Publication:  San Francisco Business Times
Date:  July 7, 2014

Nine development teams have applied to develop at least 800 apartments or condominiums and mixed-use space at Alameda Point, the former Navy base on San Francisco Bay. Officials have already begun trimming the list of nine developers.

Four of those teams also are vying to develop one or more commercial projects on an 82-acre parcel on the former base that has been largely vacant since 1997. The commercial project could possibly include a premium retailer that could generate large amounts of sales tax revenue for the city or a corporate build-to-suit project that would add jobs.

The applications are the latest step in island-bound Alameda’s long effort to redevelop the site, which covers about one-third of the island that connects to the rest of the East Bay via three bridges and a tunnel. Previous efforts ran into a buzz-saw of public opposition, some of it driven by fears that additional development would paralyze traffic to and from Alameda.

It also was complicated by a four-decades-old law on the city’s books that bans new multifamily development on the island. SunCal Cos. had proposed building more than 4,000 residential units on Alameda Point and tried to overturn the multifamily ordinance, but failed at the ballot box and dropped the project in 2010.

The city took over development efforts, planning to use a state law loophole that allows a waiver of the city’s development limits for projects with certain levels of affordable housing for low-income residents. It proposed a more modest 1,425 residential units in all, along with light industry, offices, retail and open space.

The city in May issued two requests for qualifications from developers for two parcels at Alameda Point. Nine responded by last month’s deadline, and the Business Times obtained their names:

  • Alameda Point Partners, a venture by Thompson Dorfman Partners, SRM Ernst Development Partners and Madison Marquette
  • Brookfield Homes
  • Catellus, which already has converted the former Alameda Fleet Industrial Supply Center into the Alameda Landing development
  • Mission Bay Development Group
  • Rising Realty Partners with Summit Land Partners
  • Tim Lewis Communities, which is working on 309 apartments near the Alameda waterfront
  • Trumark Cos.
  • Williams & Dame Development with Zelman Development Co. and Langley Investment Properties

Four of those applicants also submitted for the commercial site: Catellus, CIM, Mission Bay and Trumark.

Details of the proposals were not disclosed. Jennifer Ott, Alameda’s chief operating officer for Alameda Point, said staff members have begun reviewing the proposals and winnowing them to a list of finalists.

At least one team with its eyes on the residential site already has been cut from the mix. Tim Lewis Communities was informed that it is not a finalist for Alameda Point, said Jessica Grossman, a project manager in land acquisition with the firm.

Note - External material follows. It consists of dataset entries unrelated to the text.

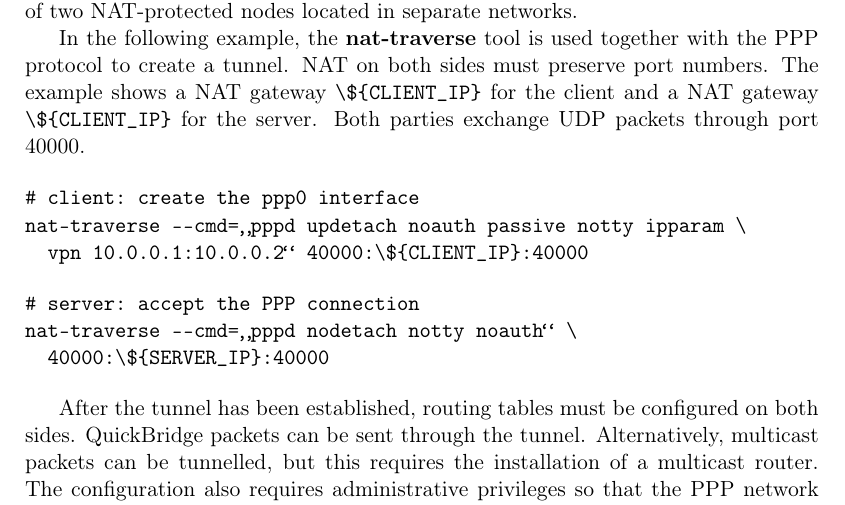
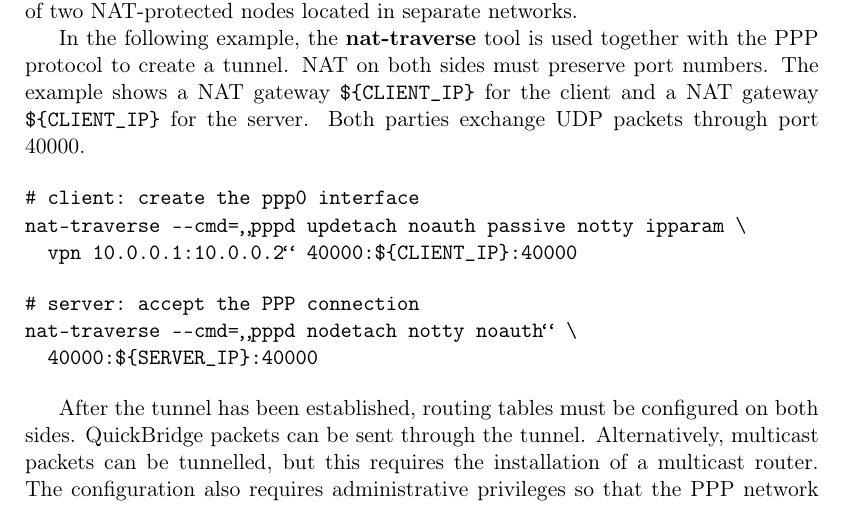
Before and after one commit to vsimko/master-thesis-2007, a LaTeX thesis (main.tex, which reads chapter-nat.tex): part of page 53 of 85, cut so that both start at the same text. Compiled offline with pdfLaTeX.

Commit message:
Fix literal shell variable syntax in NAT chapter

```diff
--- a/chapter-nat.tex
+++ b/chapter-nat.tex
@@ -112,19 +112,19 @@ So far, we have considered situations in which a client in a NAT-protected netwo
 However, it is also possible to address the case of two NAT-protected nodes located in separate networks.
 
 In the following example, the \textbf{nat-traverse} tool is used together with the PPP protocol to create a tunnel. NAT on both sides must preserve port numbers.
-The example shows a NAT gateway \verb|\${CLIENT_IP}| for the client and a NAT gateway \verb|\${CLIENT_IP}| for the server.
+The example shows a NAT gateway \verb|${CLIENT_IP}| for the client and a NAT gateway \verb|${CLIENT_IP}| for the server.
 Both parties exchange UDP packets through port 40000.
 
 \begin{verbatim}
 # client: create the ppp0 interface
 nat-traverse --cmd="pppd updetach noauth passive notty ipparam \
-  vpn 10.0.0.1:10.0.0.2" 40000:\${CLIENT_IP}:40000
+  vpn 10.0.0.1:10.0.0.2" 40000:${CLIENT_IP}:40000
 \end{verbatim}
 
 \begin{verbatim}
 # server: accept the PPP connection
 nat-traverse --cmd="pppd nodetach notty noauth" \
-  40000:\${SERVER_IP}:40000
+  40000:${SERVER_IP}:40000
 \end{verbatim}
 
 After the tunnel has been established, routing tables must be configured on both sides.
```
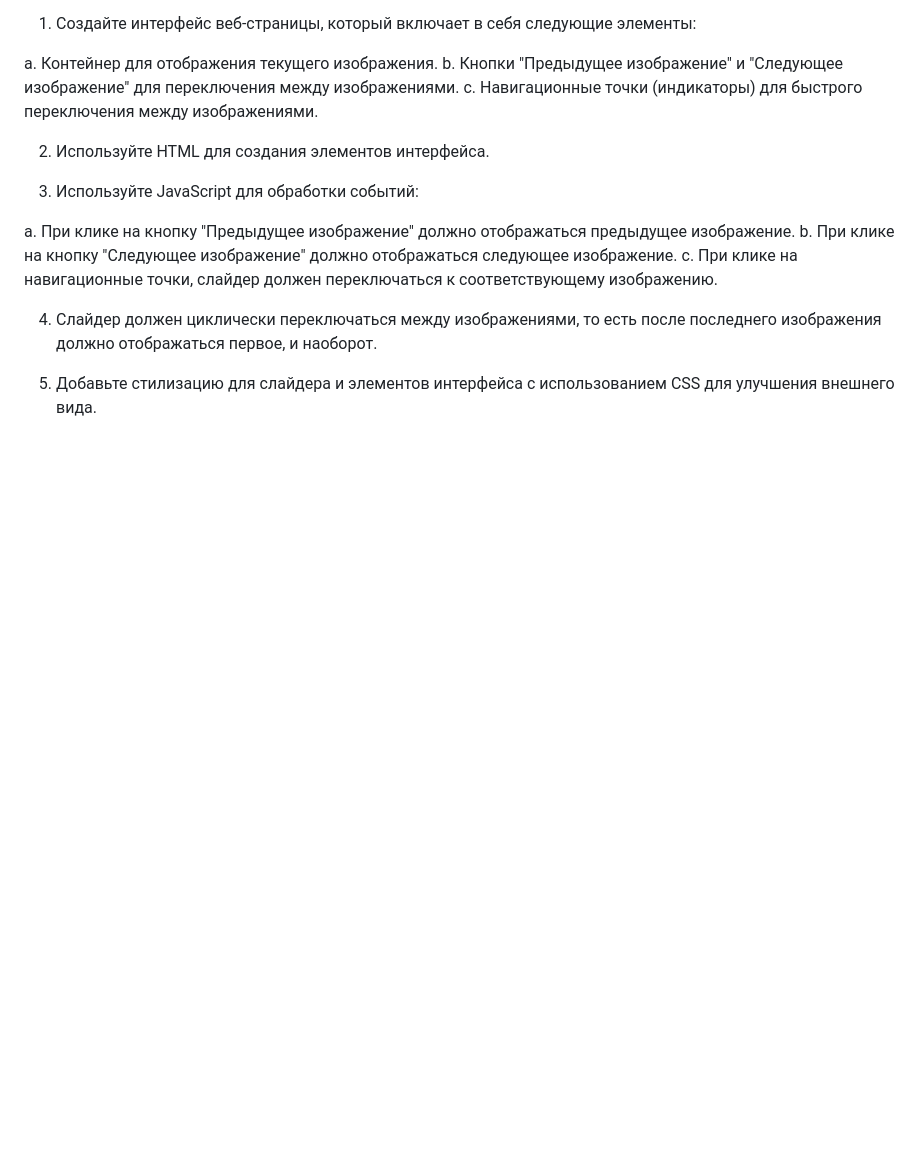
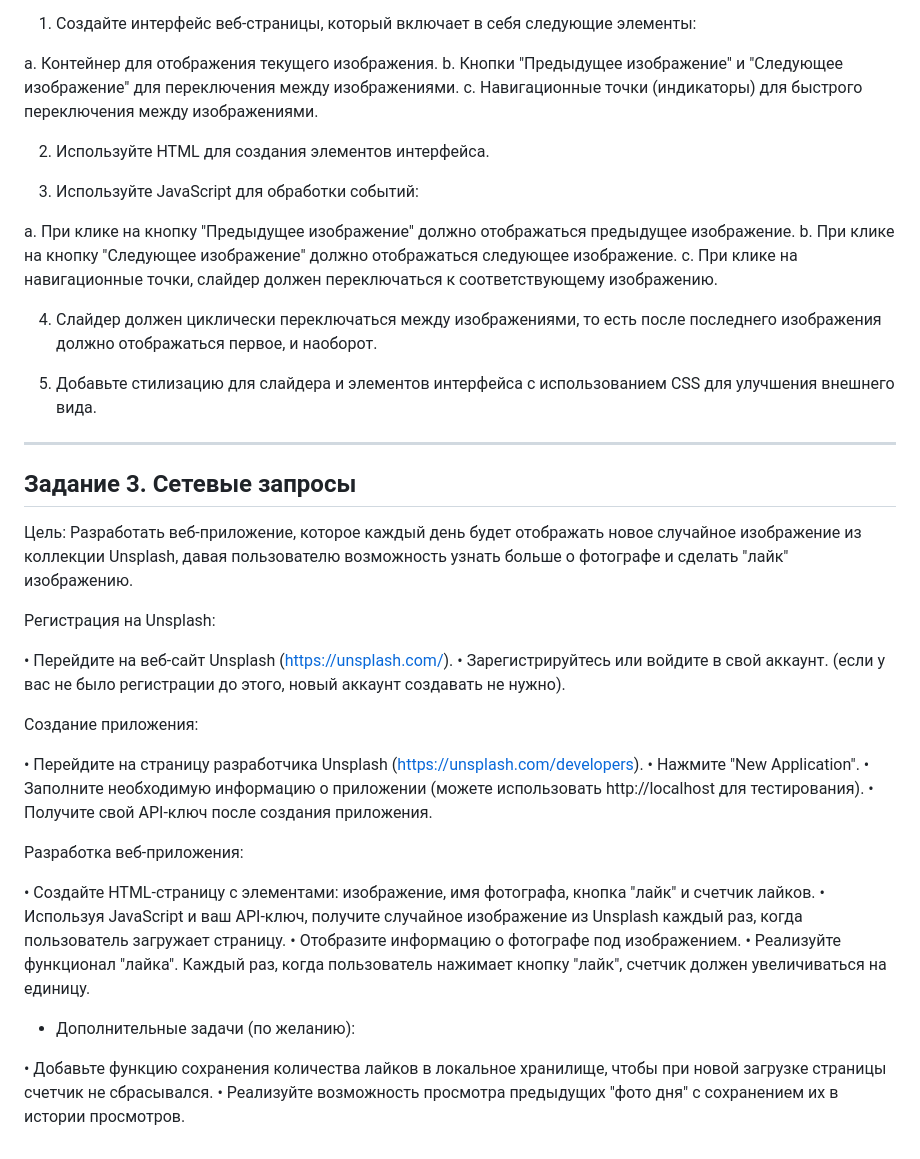
Before and after one commit to AleksnikaPro/JavaScript_API_2023, a Markdown page: README.md, the part around the change. Drawn GitHub-style; blank space fills up the shorter version.

```diff
--- a/README.md
+++ b/README.md
@@ -36,3 +36,31 @@ c. При клике на навигационные точки, слайдер
 4. Слайдер должен циклически переключаться между изображениями, то есть после последнего изображения должно отображаться первое, и наоборот.
 
 5. Добавьте стилизацию для слайдера и элементов интерфейса с использованием CSS для улучшения внешнего вида.
+____________________________________________________________________________________________
+
+## Задание 3. Сетевые запросы ##
+Цель: Разработать веб-приложение, которое каждый день будет отображать новое случайное изображение из коллекции Unsplash, давая пользователю возможность узнать больше о фотографе и сделать "лайк" изображению.
+
+Регистрация на Unsplash:
+
+• Перейдите на веб-сайт Unsplash (https://unsplash.com/).
+• Зарегистрируйтесь или войдите в свой аккаунт. (если у вас не было регистрации до этого, новый аккаунт создавать не нужно).
+
+Создание приложения:
+
+• Перейдите на страницу разработчика Unsplash (https://unsplash.com/developers).
+• Нажмите "New Application".
+• Заполните необходимую информацию о приложении (можете использовать http://localhost для тестирования).
+• Получите свой API-ключ после создания приложения.
+
+Разработка веб-приложения:
+
+• Создайте HTML-страницу с элементами: изображение, имя фотографа, кнопка "лайк" и счетчик лайков.
+• Используя JavaScript и ваш API-ключ, получите случайное изображение из Unsplash каждый раз, когда пользователь загружает страницу.
+• Отобразите информацию о фотографе под изображением.
+• Реализуйте функционал "лайка". Каждый раз, когда пользователь нажимает кнопку "лайк", счетчик должен увеличиваться на единицу.
+
+* Дополнительные задачи (по желанию):
+
+• Добавьте функцию сохранения количества лайков в локальное хранилище, чтобы при новой загрузке страницы счетчик не сбрасывался.
+• Реализуйте возможность просмотра предыдущих "фото дня" с сохранением их в истории просмотров.
```
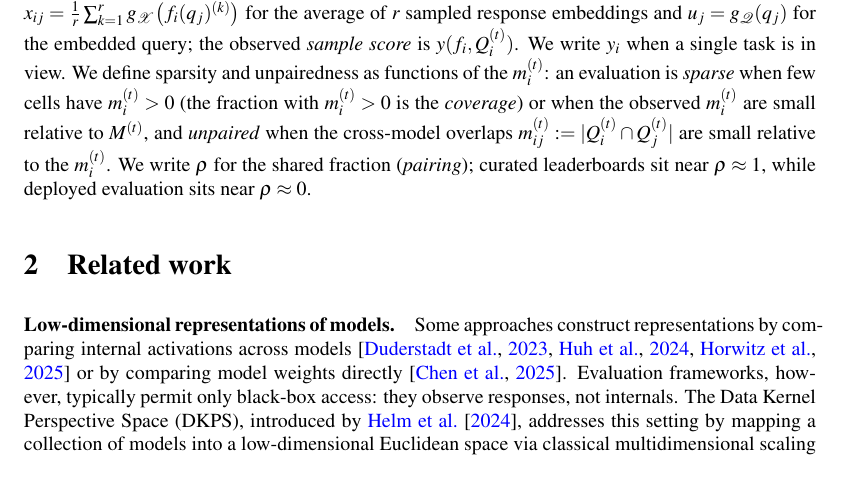
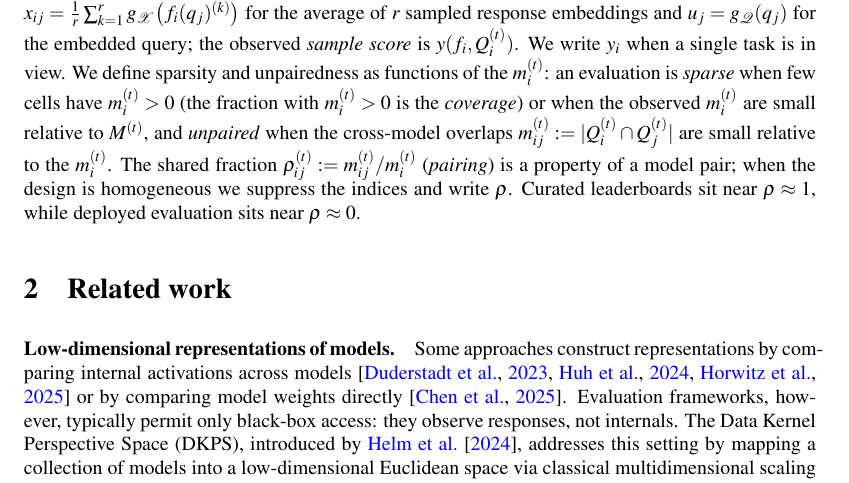
Before and after one commit to jataware/dkps, a LaTeX paper (paper/main.tex): part of page 3 of 19, cut so that both start at the same text. Compiled offline with pdfLaTeX.

Commit message:
1.1: pairing is pairwise; rho is its homogeneous-design summary
rho_ij^(t) = m_ij^(t)/m_i^(t) defined as a property of a model pair, with
indices suppressed to rho when the design is homogeneous -- the form the
theorems and sweeps use.

Co-Authored-By: Claude Fable 5 <noreply@anthropic.com>
Claude-Session: https://claude.ai/code/session_019VkDoLFnBiHFuUR33BoaNY

```diff
--- a/paper/main.tex
+++ b/paper/main.tex
@@ -185,8 +185,10 @@ $m_{i}^{(t)}$: an evaluation is \emph{sparse} when few cells have $m_{i}^{(t)}>0
 fraction with $m_{i}^{(t)}>0$ is the \emph{coverage}) or when the observed $m_{i}^{(t)}$
 are small relative to $M^{(t)}$, and \emph{unpaired} when the cross-model overlaps
 $m_{ij}^{(t)}:=|Q_{i}^{(t)}\cap Q_{j}^{(t)}|$ are small relative to the $m_{i}^{(t)}$.
-We write $\rho$ for the shared fraction (\emph{pairing}); curated leaderboards sit near
-$\rho\approx1$, while deployed evaluation sits near $\rho\approx0$.
+The shared fraction $\rho_{ij}^{(t)}:=m_{ij}^{(t)}/m_{i}^{(t)}$ (\emph{pairing}) is a
+property of a model pair; when the design is homogeneous we suppress the indices and
+write $\rho$. Curated leaderboards sit near $\rho\approx1$, while deployed evaluation
+sits near $\rho\approx0$.
 
 \section{Related work}
 \label{sec:related}
```
Also changed, not shown: paper/main.pdf.
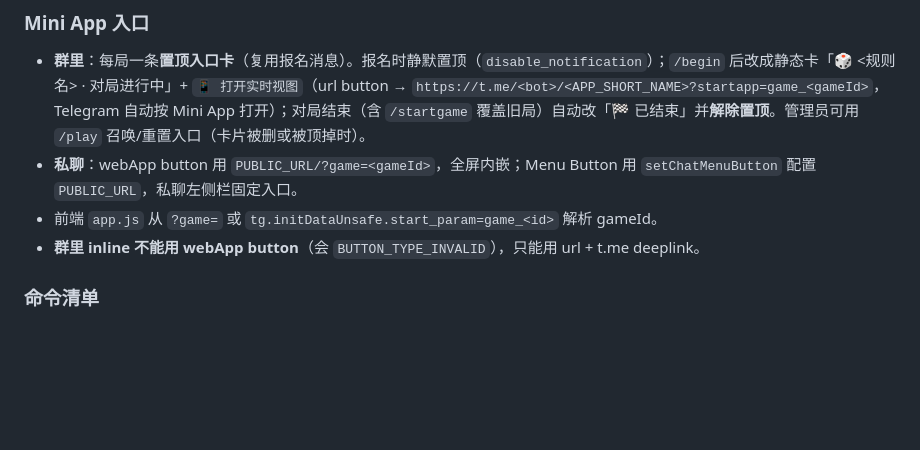
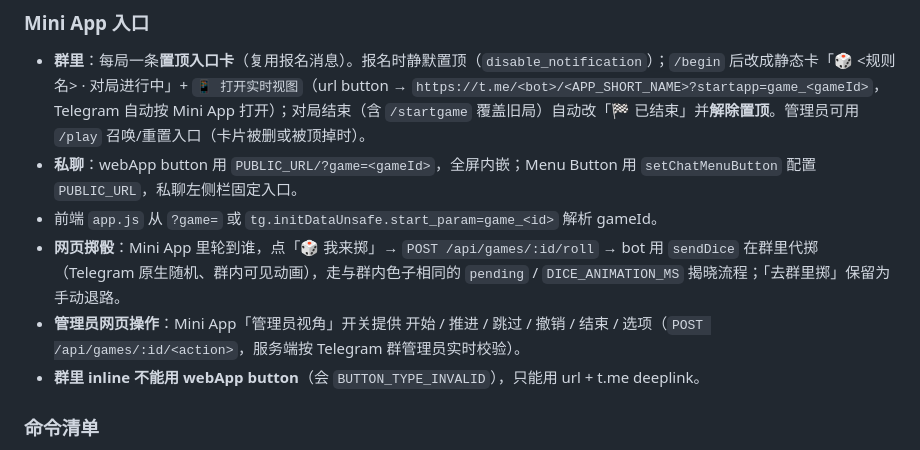
Before and after one commit to Ellenp2p/tg-game-bot, a Markdown page: AGENTS.md, the part around the change. GitHub-like rendering; blank space fills up the shorter version.

```diff
--- a/AGENTS.md
+++ b/AGENTS.md
@@ -46,6 +46,8 @@ examples/          规则模板（18 条）
 - **群里**：每局一条**置顶入口卡**（复用报名消息）。报名时静默置顶（`disable_notification`）；`/begin` 后改成静态卡「🎲 <规则名> · 对局进行中」+ `📱 打开实时视图`（url button → `https://t.me/<bot>/<APP_SHORT_NAME>?startapp=game_<gameId>`，Telegram 自动按 Mini App 打开）；对局结束（含 `/startgame` 覆盖旧局）自动改「🏁 已结束」并**解除置顶**。管理员可用 `/play` 召唤/重置入口（卡片被删或被顶掉时）。
 - **私聊**：webApp button 用 `PUBLIC_URL/?game=<gameId>`，全屏内嵌；Menu Button 用 `setChatMenuButton` 配置 `PUBLIC_URL`，私聊左侧栏固定入口。
 - 前端 `app.js` 从 `?game=` 或 `tg.initDataUnsafe.start_param=game_<id>` 解析 gameId。
+- **网页掷骰**：Mini App 里轮到谁，点「🎲 我来掷」→ `POST /api/games/:id/roll` → bot 用 `sendDice` 在群里代掷（Telegram 原生随机、群内可见动画），走与群内色子相同的 `pending` / `DICE_ANIMATION_MS` 揭晓流程；「去群里掷」保留为手动退路。
+- **管理员网页操作**：Mini App「管理员视角」开关提供 开始 / 推进 / 跳过 / 撤销 / 结束 / 选项（`POST /api/games/:id/<action>`，服务端按 Telegram 群管理员实时校验）。
 - **群里 inline 不能用 webApp button**（会 `BUTTON_TYPE_INVALID`），只能用 url + t.me deeplink。
 
 ### 命令清单
```
Also changed, not shown: README.md (+2 -2 lines).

Representatives at Catellus, CIM, Brookfield and Rising Realty Partners declined to comment, while those at the other teams did not immediately respond to calls and emails.

Officials expect to disclose some details by September and to recommend one or more development teams to Alameda’s city council by November for detailed negotiations, Ott said.

 Original Article via: San Francisco Business Times